The recent popularity of food trucks and their curated menus has transformed the way many city folk purchase their meals. Laura Lanz-Frolio has taken up this model and applied it to her love of fashion and vintage clothing. If you can purchase gourmet dumplings from a truck, why not a pair of vintage shoes? Lanz-Frolio's collection of vintage pieces, La Poubelle Vintage, was transformed from an online Etsy shop into a one-of-a-kind mobile vintage store, housed in her renovated 1968 Shasta trailer. Now Laura sells treasures from her truck, specializing in clothes and accessories from the 1930's up to the 1980's.
The La Poubelle Vintage mobile shop can be found in and around New York City, and frequenting markets like Hester Street Fair and Long Island City Flea. Don't live near New York? Her Etsy shop is still up and running with amazing pieces to choose from! Track Laura and La Poubelle Vintage through her Instagram and Twitter.
We loved to hear how Laura started her own business by following her passion and what inspires her work.
What is it about vintage clothing that you love?
I love that vintage clothing is like wearing a little piece of history. I love imagining who wore a dress before I found it or finding little traces of a past life, like ticket stubs in evening purses or old coins in a jacket pocket. I also love how cyclical fashion is. It still amazes me to find a dress from the '50s that would look right on trend on the racks of Anthropologie or Free People.
Who are some of your style icons?
I really like Anjelica Huston, I think she's a super unique beauty and I especially loved the way she styled herself in the '70s. I also love Jean Shrimpton, she just looked effortless and chic in everything she wore! As for modern day icons, I love the stylist Natalie Joos, she styles things in a really unique way and is quite playful in her outfit choices.
How did you decide to become an entrepreneur?
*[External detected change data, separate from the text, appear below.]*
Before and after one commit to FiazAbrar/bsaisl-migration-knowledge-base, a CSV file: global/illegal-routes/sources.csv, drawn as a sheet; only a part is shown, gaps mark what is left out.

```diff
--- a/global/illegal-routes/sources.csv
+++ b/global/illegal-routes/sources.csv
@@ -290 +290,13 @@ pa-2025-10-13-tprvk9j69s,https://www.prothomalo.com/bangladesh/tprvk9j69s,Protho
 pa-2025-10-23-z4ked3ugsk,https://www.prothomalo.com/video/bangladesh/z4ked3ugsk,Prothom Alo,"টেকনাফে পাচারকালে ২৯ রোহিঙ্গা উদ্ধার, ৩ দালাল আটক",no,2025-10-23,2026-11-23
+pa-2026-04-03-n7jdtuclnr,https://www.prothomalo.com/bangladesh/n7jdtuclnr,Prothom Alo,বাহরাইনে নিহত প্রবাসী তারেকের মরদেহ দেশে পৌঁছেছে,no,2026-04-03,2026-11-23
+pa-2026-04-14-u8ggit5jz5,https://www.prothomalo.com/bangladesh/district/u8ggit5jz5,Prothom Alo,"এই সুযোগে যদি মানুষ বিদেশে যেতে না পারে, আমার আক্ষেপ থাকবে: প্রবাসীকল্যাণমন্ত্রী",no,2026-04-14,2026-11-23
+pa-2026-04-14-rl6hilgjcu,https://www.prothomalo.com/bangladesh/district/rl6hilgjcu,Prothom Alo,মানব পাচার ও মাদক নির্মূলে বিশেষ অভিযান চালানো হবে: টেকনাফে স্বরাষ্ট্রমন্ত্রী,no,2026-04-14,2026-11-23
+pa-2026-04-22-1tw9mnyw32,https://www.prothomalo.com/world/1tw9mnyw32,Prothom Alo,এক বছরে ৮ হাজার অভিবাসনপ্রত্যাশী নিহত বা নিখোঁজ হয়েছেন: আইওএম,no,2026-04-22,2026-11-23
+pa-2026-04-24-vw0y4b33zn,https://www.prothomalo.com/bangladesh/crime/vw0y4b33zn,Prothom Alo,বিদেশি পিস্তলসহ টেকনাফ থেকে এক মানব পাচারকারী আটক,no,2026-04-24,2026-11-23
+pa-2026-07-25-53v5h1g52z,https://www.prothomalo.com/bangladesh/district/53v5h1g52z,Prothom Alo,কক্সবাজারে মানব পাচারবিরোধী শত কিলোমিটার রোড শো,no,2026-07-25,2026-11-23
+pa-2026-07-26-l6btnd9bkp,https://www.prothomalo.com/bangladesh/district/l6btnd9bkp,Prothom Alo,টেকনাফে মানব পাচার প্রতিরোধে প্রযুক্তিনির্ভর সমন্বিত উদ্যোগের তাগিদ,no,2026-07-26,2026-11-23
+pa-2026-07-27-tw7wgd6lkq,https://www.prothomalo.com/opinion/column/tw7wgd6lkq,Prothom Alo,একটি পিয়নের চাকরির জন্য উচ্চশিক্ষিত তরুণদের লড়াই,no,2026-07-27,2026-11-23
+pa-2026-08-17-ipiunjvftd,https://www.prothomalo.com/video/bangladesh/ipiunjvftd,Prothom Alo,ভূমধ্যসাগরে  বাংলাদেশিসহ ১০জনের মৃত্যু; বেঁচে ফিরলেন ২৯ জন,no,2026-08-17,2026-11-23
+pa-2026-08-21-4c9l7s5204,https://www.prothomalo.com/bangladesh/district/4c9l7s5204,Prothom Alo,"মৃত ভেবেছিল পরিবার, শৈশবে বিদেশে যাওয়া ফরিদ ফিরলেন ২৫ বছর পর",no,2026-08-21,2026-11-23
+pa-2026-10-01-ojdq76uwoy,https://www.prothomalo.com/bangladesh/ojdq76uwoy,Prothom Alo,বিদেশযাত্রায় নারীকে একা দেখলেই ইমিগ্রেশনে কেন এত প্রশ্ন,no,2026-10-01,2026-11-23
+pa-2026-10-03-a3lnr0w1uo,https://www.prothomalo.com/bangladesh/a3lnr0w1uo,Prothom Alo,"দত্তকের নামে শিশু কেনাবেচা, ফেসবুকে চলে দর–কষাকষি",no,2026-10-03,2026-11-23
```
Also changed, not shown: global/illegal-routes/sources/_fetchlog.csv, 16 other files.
I definitely first became interested in vintage when I was a teenager growing up in Maine. I was always into fashion and wearing unique pieces, so I started going to the local thrift stores and vintage shops for special finds.
I'm a fairly independent and strong-willed person, and making decisions for myself was really important to me. After I realized that, starting my own business just seemed like the right thing to do. It has not been easy at all, but nothing compares to the feeling of working hard for a business that you created yourself, and watching it grow and evolve. Plus, I love having the freedom to make my own schedule, work my own hours, and be creative.
I used Kickstarter to fund the launch of the mobile shop. As a startup, I likely would have had trouble getting approved for business loans but with Kickstarter, I was able to tap into resources like family, friends, and past customers for help in starting this project.
What is your advice to shoppers who are new to vintage?
Always try everything on! Vintage sizing and cuts are often different than modern ones, so even if something looks too big or too small, give it a whirl. You'd be surprised at what looks good! Also, adjust your expectations. Vintage pieces are often not in absolutely perfect condition so you may have to deal with a mark here or there, but that's what makes them special and gives them character!
Photo by Janelle Jones.